Problem statement: The answer must consist of every line below containing "diagram".

━━ Extracted material ━━

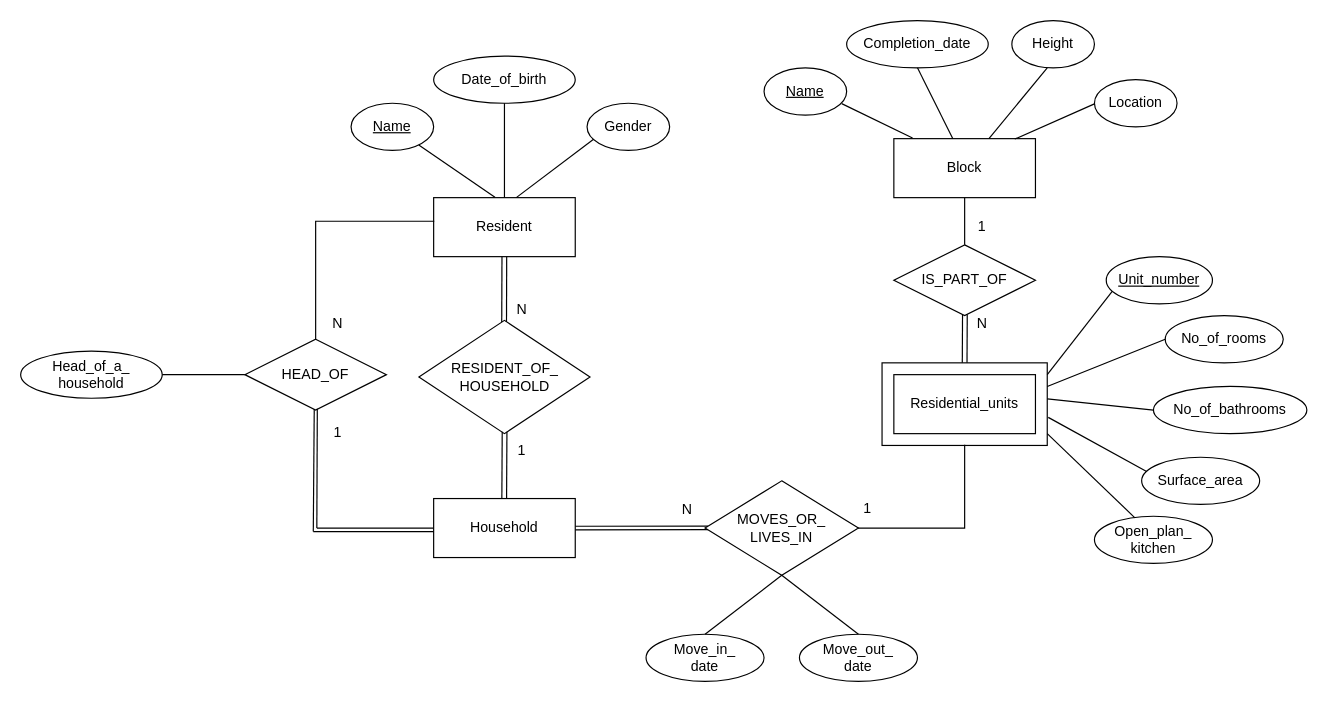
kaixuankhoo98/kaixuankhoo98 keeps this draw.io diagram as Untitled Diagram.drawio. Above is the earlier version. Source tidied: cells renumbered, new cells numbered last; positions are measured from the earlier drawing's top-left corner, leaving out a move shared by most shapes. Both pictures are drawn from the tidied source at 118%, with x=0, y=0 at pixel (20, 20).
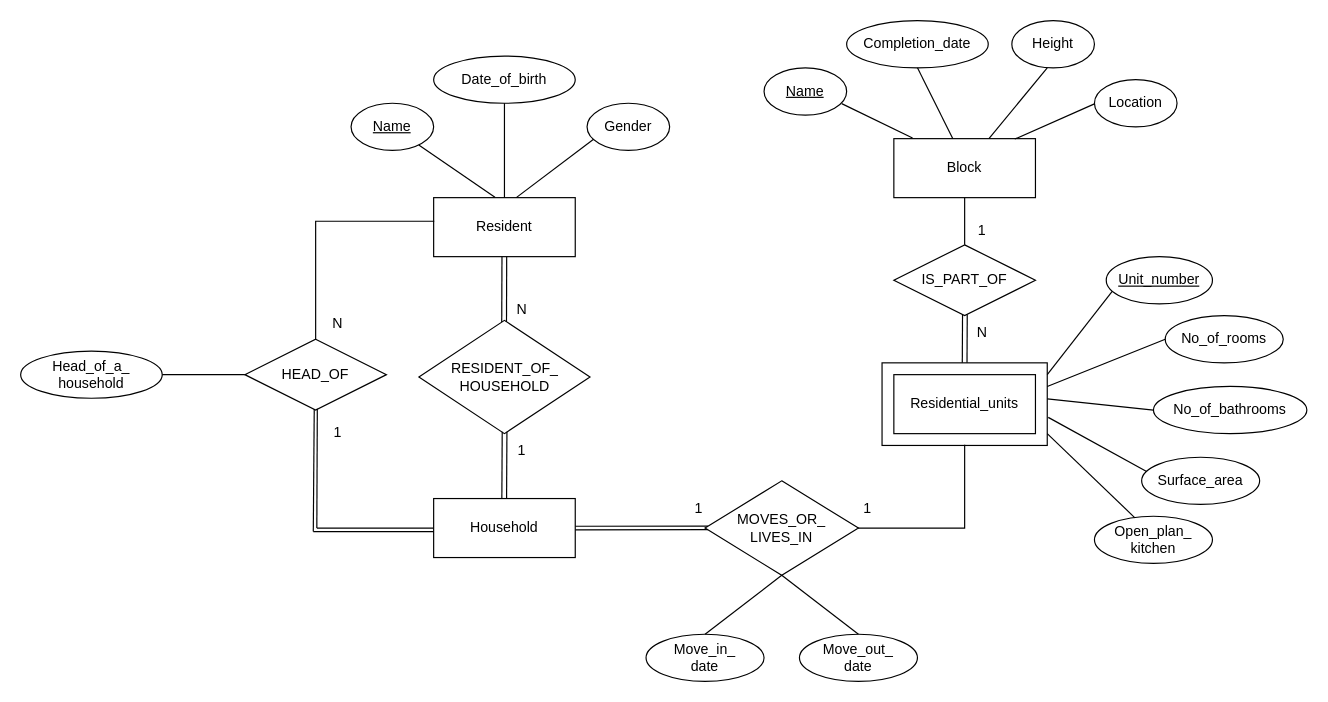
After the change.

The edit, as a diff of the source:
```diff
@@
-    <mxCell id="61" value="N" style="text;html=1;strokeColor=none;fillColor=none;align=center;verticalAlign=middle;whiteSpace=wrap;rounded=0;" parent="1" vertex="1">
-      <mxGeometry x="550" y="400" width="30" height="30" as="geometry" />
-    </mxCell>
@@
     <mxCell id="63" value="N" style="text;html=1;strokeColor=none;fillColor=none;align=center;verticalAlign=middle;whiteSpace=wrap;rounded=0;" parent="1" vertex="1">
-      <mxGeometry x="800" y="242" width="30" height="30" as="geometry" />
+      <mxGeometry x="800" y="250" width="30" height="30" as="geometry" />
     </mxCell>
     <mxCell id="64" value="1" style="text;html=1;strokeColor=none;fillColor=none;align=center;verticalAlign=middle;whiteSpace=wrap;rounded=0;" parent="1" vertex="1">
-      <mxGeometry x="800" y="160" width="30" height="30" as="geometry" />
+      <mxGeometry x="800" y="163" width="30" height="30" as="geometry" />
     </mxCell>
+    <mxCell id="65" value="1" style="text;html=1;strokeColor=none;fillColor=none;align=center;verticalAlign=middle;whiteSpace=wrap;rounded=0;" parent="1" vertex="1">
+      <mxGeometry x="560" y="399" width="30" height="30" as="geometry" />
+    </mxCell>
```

━━━
━━ Extracted material ━━

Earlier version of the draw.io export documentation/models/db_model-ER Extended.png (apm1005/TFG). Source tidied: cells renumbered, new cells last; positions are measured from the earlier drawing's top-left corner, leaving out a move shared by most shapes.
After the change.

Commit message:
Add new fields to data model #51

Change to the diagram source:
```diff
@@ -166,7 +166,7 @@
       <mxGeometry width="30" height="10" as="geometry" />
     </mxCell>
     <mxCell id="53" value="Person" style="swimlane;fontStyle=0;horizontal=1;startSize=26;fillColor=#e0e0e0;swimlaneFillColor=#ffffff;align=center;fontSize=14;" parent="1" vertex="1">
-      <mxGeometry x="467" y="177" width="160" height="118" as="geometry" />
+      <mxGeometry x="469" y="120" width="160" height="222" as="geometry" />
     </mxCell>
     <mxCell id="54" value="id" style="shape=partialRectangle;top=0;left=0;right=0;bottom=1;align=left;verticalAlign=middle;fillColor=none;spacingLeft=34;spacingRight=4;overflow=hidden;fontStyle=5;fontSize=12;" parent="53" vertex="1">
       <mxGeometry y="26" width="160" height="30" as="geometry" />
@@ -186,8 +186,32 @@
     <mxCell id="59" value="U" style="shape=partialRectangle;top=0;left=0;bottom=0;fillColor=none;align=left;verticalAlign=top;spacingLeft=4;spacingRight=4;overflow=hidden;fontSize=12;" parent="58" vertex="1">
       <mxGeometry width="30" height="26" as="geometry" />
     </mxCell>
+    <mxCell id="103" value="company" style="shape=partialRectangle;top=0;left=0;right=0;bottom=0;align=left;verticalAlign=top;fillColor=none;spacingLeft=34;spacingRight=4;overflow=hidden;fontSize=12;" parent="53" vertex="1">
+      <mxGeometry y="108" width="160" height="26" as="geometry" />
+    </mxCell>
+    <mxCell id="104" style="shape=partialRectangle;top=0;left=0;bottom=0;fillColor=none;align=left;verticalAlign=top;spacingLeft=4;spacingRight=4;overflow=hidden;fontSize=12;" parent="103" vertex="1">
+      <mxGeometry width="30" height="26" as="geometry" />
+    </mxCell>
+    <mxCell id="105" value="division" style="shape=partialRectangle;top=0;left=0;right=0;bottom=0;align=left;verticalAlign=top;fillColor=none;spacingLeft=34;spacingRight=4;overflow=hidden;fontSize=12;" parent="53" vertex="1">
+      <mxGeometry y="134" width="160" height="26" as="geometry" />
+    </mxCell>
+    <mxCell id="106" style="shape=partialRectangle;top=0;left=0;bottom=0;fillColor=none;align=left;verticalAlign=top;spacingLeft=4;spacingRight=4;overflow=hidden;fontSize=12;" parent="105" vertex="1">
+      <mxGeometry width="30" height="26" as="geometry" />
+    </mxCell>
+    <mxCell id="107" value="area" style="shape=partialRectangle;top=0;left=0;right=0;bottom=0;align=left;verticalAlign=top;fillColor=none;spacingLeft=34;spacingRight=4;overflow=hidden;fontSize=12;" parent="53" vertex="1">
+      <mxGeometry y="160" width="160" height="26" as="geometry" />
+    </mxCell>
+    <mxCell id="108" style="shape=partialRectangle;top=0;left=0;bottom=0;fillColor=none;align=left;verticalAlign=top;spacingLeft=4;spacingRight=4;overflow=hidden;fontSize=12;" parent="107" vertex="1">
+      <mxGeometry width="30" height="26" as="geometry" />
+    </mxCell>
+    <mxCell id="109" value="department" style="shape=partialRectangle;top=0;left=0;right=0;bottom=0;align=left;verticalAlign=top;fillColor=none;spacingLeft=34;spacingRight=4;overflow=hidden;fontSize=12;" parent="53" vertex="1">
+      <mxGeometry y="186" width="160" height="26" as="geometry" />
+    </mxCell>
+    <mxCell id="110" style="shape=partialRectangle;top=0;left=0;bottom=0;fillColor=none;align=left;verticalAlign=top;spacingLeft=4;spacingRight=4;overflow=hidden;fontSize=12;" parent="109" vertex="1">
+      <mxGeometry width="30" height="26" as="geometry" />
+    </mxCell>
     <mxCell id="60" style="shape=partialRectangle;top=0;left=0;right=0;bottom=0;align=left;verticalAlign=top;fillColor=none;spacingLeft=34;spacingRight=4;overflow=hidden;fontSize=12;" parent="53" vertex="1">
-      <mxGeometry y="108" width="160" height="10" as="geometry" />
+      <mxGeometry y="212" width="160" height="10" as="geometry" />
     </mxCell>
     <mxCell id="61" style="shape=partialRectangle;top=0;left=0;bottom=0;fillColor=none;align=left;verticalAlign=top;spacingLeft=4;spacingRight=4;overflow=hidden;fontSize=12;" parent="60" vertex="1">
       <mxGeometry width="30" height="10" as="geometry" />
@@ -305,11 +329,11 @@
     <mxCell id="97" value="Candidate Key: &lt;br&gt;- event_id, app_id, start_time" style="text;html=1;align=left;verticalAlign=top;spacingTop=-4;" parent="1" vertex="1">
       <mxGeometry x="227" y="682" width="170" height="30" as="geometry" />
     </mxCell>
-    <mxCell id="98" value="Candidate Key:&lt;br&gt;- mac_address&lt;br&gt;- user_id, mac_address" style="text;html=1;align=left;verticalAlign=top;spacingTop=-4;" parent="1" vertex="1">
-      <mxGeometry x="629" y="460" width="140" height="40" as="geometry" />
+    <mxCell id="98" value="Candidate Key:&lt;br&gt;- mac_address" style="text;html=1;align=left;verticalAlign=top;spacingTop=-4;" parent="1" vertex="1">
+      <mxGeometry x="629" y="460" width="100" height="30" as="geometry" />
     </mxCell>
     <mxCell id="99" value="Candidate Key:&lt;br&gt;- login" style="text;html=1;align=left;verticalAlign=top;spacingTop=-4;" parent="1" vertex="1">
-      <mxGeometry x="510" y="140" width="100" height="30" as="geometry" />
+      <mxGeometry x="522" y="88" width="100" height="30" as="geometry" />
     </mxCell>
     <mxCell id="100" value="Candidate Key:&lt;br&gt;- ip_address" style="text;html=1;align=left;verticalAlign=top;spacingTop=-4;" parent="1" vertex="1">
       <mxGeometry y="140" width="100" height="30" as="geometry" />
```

━━━

The answer:
kaixuankhoo98/kaixuankhoo98 keeps this draw.io diagram as Untitled Diagram.drawio. Above is the earlier version. Source tidied: cells renumbered, new cells numbered last; positions are measured from the earlier drawing's top-left corner, leaving out a move shared by most shapes. Both pictures are drawn from the tidied source at 118%, with x=0, y=0 at pixel (20, 20).
Change to the diagram source:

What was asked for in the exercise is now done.